  17. Kate Elswit, Moving Bodies, Moving Culture: The Work of Impresario Sol Hurok, web, 15 Apr. 2015. Using digital analytical tools to support written scholarship rather than as a form of output in its own right, Elswit demonstrates the transformative possibilities of multi-modal thinking and digital modeling in dance studies. For more information, see
  18. The Dance Cloud is comprised of researchers from UCLA, Wesleyan, and The Ohio State University, along with field partners from non-university dance organizations and dance companies. For more information, contact Project Coordinator Sarah Wilbur at s (dot) wilbur (at) ucla (dot) edu.

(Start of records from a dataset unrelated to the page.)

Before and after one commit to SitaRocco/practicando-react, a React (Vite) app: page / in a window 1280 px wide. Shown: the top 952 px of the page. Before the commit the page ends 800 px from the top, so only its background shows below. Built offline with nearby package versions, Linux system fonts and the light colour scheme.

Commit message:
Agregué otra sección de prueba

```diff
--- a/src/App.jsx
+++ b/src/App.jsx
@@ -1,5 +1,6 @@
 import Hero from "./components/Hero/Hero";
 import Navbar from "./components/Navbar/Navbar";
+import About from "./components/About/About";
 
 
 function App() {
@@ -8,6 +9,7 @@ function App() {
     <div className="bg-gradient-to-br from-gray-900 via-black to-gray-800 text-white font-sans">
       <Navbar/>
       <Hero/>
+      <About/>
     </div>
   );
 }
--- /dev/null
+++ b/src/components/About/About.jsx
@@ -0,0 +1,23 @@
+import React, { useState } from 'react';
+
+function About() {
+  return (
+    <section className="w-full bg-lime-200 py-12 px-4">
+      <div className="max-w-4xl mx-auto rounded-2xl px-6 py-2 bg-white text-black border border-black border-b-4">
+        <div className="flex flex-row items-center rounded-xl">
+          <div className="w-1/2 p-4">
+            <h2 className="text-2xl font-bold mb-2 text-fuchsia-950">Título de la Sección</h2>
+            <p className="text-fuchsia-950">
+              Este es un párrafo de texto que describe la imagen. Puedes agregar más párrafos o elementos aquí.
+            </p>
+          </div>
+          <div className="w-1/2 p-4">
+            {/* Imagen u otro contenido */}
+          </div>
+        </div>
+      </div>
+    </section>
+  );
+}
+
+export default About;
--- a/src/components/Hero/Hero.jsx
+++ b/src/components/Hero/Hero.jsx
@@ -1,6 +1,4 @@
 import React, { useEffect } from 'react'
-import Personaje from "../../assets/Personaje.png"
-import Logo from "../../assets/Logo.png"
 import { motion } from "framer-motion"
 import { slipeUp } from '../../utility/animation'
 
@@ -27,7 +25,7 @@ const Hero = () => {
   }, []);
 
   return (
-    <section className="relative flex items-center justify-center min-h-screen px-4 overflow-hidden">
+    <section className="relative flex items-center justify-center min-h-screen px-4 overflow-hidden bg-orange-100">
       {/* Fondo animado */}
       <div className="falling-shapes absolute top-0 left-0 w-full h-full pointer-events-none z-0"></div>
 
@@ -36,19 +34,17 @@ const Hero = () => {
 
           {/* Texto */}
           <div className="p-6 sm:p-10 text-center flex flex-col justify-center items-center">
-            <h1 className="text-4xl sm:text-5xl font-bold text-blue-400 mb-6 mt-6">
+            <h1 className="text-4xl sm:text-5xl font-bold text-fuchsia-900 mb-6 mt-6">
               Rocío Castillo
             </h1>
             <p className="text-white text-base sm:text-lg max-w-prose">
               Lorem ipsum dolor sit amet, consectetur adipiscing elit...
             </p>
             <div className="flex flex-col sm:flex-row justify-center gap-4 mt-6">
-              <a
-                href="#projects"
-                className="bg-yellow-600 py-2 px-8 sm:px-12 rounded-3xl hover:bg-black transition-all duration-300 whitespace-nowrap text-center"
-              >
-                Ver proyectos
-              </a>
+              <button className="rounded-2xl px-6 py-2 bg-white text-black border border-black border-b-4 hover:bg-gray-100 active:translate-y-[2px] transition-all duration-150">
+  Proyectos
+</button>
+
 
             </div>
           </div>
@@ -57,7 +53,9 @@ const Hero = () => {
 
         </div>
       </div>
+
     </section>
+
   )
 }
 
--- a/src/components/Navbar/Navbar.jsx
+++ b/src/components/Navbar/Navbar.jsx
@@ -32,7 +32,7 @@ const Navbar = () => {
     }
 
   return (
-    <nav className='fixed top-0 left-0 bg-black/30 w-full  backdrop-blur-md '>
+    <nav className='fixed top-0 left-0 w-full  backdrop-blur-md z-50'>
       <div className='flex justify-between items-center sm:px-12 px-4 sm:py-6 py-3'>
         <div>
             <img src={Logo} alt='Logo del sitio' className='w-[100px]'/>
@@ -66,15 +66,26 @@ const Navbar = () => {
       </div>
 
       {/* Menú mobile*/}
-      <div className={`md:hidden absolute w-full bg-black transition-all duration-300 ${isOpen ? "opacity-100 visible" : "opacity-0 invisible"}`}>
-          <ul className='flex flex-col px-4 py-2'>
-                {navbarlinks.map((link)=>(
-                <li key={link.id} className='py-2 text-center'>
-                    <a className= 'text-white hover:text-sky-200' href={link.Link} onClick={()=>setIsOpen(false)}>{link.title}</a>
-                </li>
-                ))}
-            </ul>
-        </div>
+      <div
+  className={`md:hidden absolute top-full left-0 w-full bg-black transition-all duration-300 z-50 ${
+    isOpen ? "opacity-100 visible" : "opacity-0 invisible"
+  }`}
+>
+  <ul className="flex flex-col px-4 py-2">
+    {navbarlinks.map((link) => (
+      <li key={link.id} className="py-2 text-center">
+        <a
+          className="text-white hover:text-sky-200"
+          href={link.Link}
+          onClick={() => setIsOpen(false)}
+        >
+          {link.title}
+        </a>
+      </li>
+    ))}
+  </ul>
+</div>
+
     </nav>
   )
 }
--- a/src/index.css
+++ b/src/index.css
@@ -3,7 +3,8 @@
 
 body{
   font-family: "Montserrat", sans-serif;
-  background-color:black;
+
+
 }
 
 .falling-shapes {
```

  19. See VK Preston, “‘How do I touch this text?’ Or, The Interdisciplines Between: Dance and Theater in Early Modern Archives,” The Oxford Handbook of Dance and Theater, ed. Nadine George-Graves, New York: Oxford UP, forthcoming 2015.
  20. Hannah Kosstrin and David Ralley, Kinescribe, Reed College, 2014, iPad app. For news and other updates about this project, go to
  21. See Jacques Rancière, The Politics of Aesthetics, trans. Gabriel Rockhill, London: Continuum, 2004.
  22. See Brenda Dixon Gottschild, Digging the Africanist Presence in American Performance: Dance and other Contexts, Westport: Praeger, 1998.
  23. See, especially, Jacqueline Shea Murphy, The People Have Never Stopped Dancing: Native American Modern Dance Histories, Minneapolis: U of Minnesota P, 2007; Priya Srinivasan, Sweating Saris: Indian Dance as Transnational Labor, Philadelphia: Temple UP, 2012; Nadine George-Graves, “‘Just Like Being at the Zoo’: Primitivity and Ragtime Dance,” Ballroom, Boogie, Shimmy Sham, Shake: A Social and Popular Dance Reader, ed. Julie Malnig, Urbana: U of Illinois P, 2009.
  24. Anthea Kraut, “Stealing Steps and Signature Moves: Embodied Theories of Dance as Intellectual Property,” Theatre Journal 62.2 (2010): 173-189.
  25. Thomas F. DeFrantz, “Unchecked Popularity: Neoliberal Circulations of Black Social Dance,” Neoliberalism and Global Theatres: Performance Permutations, ed. Lara D. Nielsen and Patricia Ybarra, London: Palgrave, 2012.
  26. Alex Harlig, “Not Grammar Police but Genre Police: YouTube Comments as Art Criticism,” PCA/ACA, April 2015, conference paper.
  27. Anusha Kedhar, “‘Hands Up! Don’t Shoot!’: Gesture, Choreography, and Protest in Ferguson,” The Feminist Wire, 6 Oct. 2014, web, 20 April 2015.
  28. For an excellent reading of the problematics around white empathy in relation to black suffering, see Saidiya V. Hartman, Scenes of Subjection: Terror, Slavery, and Self-Making in Nineteenth Century America, New York: Oxford UP, 1997.
  29. Other video analysis programs are available, but these tend to emphasize ways of analyzing motion for the purpose of improving performance within sports contexts rather than facilitating comparative and interpretive possibilities in social or artistic contexts.
  30. PM2GO is an update of Piecemaker, which was a software specific to The Forsythe Company’s choreography and rehearsal processes.
  31. This style of writing is as informed by French feminism and ethnographic “thick description” as it is by dance.
  32. Laura U. Marks, Kathleen Stewart, C. Nadia Seremetakis, and Avery Gordon are a few such writers whom I admire.